In 2016 we reported that Cryptolocker, the most prolific ransomware variant at the time, generated $325 million for the cybercriminals within 100 days of launch, and experts projected that a billion dollars will be paid in 2016 due to ransomware infections.
Fast forward to today and the costs of ransomware by 2031 are projected to be $265 billion, according to Cybersecurity Ventures.
You may have heard that the pandemic was the main culprit for the explosive growth in ransomware attacks.
While this is true, there are additional reasons beyond the pandemic which should be addressed.
When you understand where the threats are coming from, then you have a better chance of protecting your organization, data, and reputation.
1. Organized crime is the #1 threat actor. Most people are unaware that there are well funded and well managed criminal syndicates behind the majority of cyberattacks. According to the Verizon 2021 Data Breach Investigations Report, 80% of breaches are attributed to organized crime.
2. Almost anyone can learn how to deploy ransomware. Cyber gangs are using Ransomware as a Service (RaaS) and lucrative profit-sharing models to attract cyber criminals (i.e. employees). This strategic model encourages non-technical people to make easy money.
3. More profits for the cyber-gangs. In 2016 we were seeing an increase in payments from a few hundred dollars to tens of thousands of dollars. Currently, the average ransomware payment in 2021 was $570,000 (citation). The largest single payment to date was $40 million (citation).

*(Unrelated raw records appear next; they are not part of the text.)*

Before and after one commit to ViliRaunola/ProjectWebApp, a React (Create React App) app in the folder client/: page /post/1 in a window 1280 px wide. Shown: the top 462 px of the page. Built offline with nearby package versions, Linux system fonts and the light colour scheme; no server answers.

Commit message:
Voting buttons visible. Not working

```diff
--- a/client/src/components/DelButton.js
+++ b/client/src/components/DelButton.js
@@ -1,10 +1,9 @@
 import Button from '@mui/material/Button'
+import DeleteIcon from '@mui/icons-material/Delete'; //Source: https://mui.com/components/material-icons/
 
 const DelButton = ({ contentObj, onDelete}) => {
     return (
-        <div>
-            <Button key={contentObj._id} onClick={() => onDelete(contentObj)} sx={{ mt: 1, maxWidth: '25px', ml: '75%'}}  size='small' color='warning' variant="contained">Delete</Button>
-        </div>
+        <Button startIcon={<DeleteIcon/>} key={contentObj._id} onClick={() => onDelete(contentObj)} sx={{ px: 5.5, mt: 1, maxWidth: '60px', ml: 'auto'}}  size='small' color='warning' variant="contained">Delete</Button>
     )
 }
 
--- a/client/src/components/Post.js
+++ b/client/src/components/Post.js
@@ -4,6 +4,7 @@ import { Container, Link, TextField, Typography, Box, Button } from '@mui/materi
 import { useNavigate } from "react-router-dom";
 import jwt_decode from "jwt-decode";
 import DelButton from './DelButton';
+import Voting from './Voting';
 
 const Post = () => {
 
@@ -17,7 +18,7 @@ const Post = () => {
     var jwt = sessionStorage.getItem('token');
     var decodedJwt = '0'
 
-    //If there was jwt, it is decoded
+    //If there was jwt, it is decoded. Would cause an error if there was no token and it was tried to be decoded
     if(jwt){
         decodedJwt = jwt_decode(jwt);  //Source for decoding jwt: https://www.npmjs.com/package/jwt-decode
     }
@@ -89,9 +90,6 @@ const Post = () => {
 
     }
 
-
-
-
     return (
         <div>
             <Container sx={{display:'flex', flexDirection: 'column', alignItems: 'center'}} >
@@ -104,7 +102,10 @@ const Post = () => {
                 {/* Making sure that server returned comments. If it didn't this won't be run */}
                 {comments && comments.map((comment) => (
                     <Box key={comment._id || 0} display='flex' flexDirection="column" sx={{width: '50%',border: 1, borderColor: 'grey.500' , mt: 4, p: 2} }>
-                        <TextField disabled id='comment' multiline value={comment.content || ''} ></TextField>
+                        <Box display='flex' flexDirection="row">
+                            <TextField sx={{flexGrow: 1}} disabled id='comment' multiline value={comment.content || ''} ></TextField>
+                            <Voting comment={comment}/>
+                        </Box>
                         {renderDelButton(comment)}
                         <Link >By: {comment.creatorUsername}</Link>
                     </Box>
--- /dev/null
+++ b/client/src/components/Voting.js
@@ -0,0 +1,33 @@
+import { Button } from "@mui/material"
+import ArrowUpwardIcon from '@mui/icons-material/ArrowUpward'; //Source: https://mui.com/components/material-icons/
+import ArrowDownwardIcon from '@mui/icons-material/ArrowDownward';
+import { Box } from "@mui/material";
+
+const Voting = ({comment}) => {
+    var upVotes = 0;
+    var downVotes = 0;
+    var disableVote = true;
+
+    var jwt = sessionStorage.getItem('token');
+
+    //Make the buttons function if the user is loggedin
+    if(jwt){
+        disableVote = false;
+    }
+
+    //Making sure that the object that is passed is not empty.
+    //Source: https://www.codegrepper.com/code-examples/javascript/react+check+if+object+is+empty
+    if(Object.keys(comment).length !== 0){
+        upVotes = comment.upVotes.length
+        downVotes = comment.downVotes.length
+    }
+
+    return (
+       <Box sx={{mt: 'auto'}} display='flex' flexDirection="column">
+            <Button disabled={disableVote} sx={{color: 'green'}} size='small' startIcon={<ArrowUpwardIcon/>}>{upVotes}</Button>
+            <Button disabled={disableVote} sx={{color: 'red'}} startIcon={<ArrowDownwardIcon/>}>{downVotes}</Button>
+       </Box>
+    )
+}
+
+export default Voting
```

4. Social engineering and spear phishing emails are designed to by-pass your anti-virus, anti-malware, and firewall. In 2021, 85% percent of breaches involved a human element (citation). Long gone are the days when an employee would receive a message from a Nigerian Prince. Now cyber criminals spend time getting to know you, your employees, and your vendors then send cleverly disguised emails.
5. A new form of ransomware, extortion-ware, almost guarantees you’ll pay. Criminals can be in your corporate network for almost a year before being discovered (citation). Unless you have network monitoring tools, which includes actively monitoring and reviewing the logs from your devices, you would not know that someone was lurking around in your network. Once there, the criminals take your sensitive data.
They use this data as “insurance,” and threaten to put your data on a public facing website unless you pay the ransom. According to AIG, there’s been an 150% increase in ransom and extortion claim notifications since 2018. ( (Please note there could be legal consequences for payment of ransom citation).
According to the CFO.com article “How to Mitigate the Threat of Ransomware,” you should control risk by incorporating some of the following practices:
Want to learn more? We can help train your employees to spot cyber threats and protect your company. Call us today.